Give the number of lines below that contain the word "components", and nothing else.
***
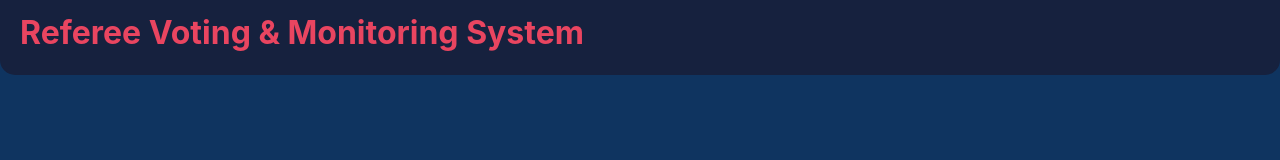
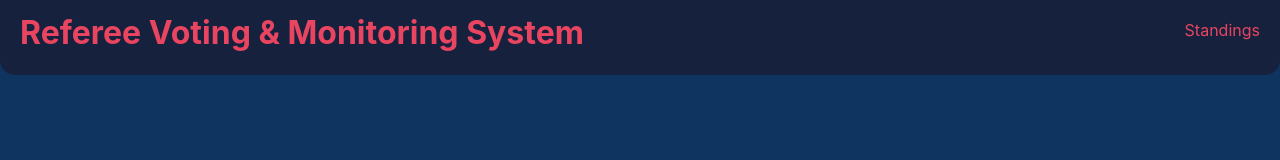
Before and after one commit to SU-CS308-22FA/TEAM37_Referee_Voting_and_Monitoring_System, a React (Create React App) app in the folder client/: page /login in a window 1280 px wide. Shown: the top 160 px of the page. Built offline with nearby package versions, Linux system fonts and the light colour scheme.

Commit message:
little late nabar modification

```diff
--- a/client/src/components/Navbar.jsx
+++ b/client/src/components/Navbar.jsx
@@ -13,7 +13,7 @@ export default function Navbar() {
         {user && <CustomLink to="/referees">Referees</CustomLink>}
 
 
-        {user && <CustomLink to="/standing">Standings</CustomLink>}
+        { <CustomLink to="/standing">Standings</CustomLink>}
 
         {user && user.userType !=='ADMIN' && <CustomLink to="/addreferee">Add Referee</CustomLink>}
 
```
***
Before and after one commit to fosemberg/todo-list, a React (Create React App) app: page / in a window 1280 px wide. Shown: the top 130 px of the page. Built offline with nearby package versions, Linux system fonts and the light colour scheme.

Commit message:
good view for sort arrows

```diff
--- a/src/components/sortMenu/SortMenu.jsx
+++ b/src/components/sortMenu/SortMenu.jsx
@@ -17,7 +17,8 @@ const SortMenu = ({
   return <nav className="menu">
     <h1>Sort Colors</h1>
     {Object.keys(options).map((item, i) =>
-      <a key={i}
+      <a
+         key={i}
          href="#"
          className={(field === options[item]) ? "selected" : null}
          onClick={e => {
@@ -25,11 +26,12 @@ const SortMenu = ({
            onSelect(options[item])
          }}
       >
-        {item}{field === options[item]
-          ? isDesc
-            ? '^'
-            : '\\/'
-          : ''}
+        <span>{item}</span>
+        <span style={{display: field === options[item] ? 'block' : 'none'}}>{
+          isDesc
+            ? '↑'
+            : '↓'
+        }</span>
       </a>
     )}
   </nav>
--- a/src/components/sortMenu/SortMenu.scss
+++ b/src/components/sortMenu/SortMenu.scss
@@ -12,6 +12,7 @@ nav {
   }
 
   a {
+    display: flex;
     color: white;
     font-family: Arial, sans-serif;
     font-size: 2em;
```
***
*Completed exercise:*
6